NEW YORK, 21 December 2015 – A team of Hogan Lovells lawyers achieved a significant pro bono victory in federal district court last week for thousands of New York public housing tenants who suffer from asthma. The team represents the tenants in Baez v. NYCHA, a class action filed against the New York City Housing Authority (NYCHA) for failure to remediate the mold and excessive moisture in plaintiffs’ homes that exacerbate their respiratory illnesses.
In his decision, Southern District Court Judge William Pauley found that NYCHA had failed to take adequate steps to remediate mold in violation of a 2014 Consent Decree and granted the firm’s motion to appoint a special master to oversee NYCHA’s future efforts. This case has attracted considerable public attention given NYCHA’s role as New York City’s largest landlord and its concurrent failures in other areas, such as tenant safety, disaster preparedness, and budgetary management.

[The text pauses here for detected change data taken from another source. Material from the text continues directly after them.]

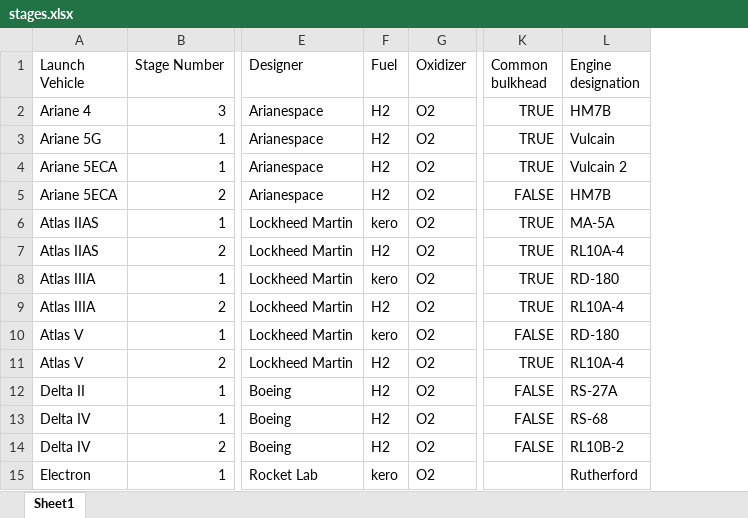
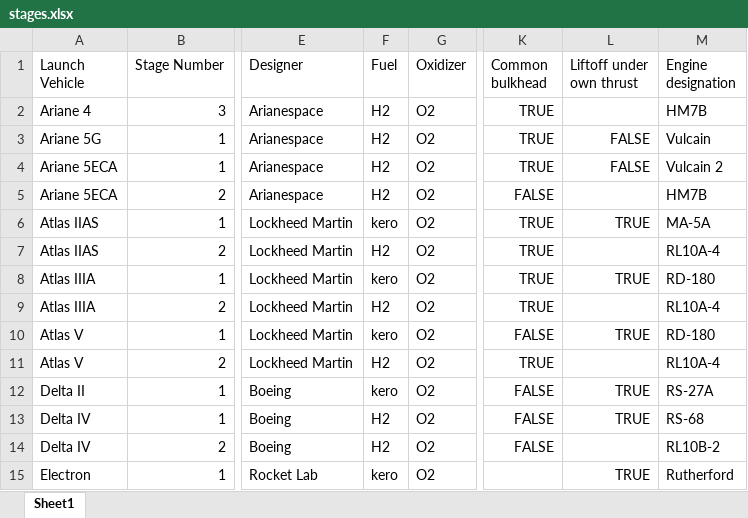
Before and after one commit to mvernacc/lvreuse, an Excel workbook: uncert_quant/stage_trends/stages.xlsx, sheet Sheet1, drawn as a sheet; only a part is shown, gaps mark what is left out; values as stored, in another font and other column widths than the file's, no borders; the diff names each change by its address in the sheet, - before the commit and + after, or states it on an @@ line.

Commit message:
Exclude 1st stages which cannot liftoff under their own thrust. Also correct Detla II stage 1 fuel H2->kero.

```diff
--- a/uncert_quant/stage_trends/stages.xlsx (sheet Sheet1)
+++ b/uncert_quant/stage_trends/stages.xlsx (sheet Sheet1)
+column L (Liftoff under own thrust), rows 3-15: FALSE | FALSE |  | TRUE |  | TRUE |  | TRUE |  | TRUE | TRUE |  | TRUE
-F12 (Fuel): H2
+F12 (Fuel): kero
```
Also changed, not shown: 2 other files.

The tenant-plaintiffs had originally filed their class action complaint against NYCHA in December 2013, seeking injunctive relief under the Americans with Disabilities Act for NYCHA’s failure to effectively abate the mold and excessive moisture in their apartments. In April 2014, Judge Pauley entered a Consent Decree requiring NYCHA to repair “simple” mold and excessive moisture problems within seven days and “complex” mold and excessive moisture problems within fifteen days, on average.
A year after the Consent Decree was entered, however, NYCHA’s workers were still merely painting over blackened mold or washing it with bleach without remedying the underlying cause of the mold.
Hogan Lovells joined the National Center for Law & Economic Justice and Natural Resources Defense Council as pro bono co-counsel in November 2014 and immediately began documenting NYCHA’s noncompliance through interviews of tenants and community organizers. In April 2015, the Hogan Lovells team filed a motion to enforce the Consent Decree asking the court to reiterate NYCHA’s obligation to make timely and effective repairs to mold and excessive moisture problems and to appoint a special master to oversee NYCHA’s future compliance. Hogan Lovells also asked for monetary penalties in the event that NYCHA failed to comply in the future.
On 15 December 2015, Judge Pauley granted almost all of the relief that plaintiffs sought in their motion to enforce. In a strongly worded decision, Judge Pauley held that “NYCHA has been out of compliance with the Consent Decree from the day it was entered by this Court. NYCHA’s justifications for its failure to comply are inadequate, and the attitude of NYCHA officials appears to be one of indifference.”
Judge Pauley also granted the plaintiffs’ request to appoint a special master to monitor and enforce NYCHA’s future compliance with its court-ordered responsibilities, which is significant because it will enable the plaintiffs to have a direct line into NYCHA’s operations and documents, including how NYCHA allocates its budget for making repairs. The judge concluded that a special master is warranted because NYCHA’s “failure to remediate mold and excessive moisture jeopardizes the health and public welfare of hundreds of thousands of New Yorkers.”
The Hogan Lovells pro bono team includes partner Steven Edwards; associates Pooja Boisture, Erin Meyer, Laura Sayler, Dianne Milner, and Casey Downing; paralegal Kelly Quigley; and assistants Cynthia Lynch and Emily Bogovic.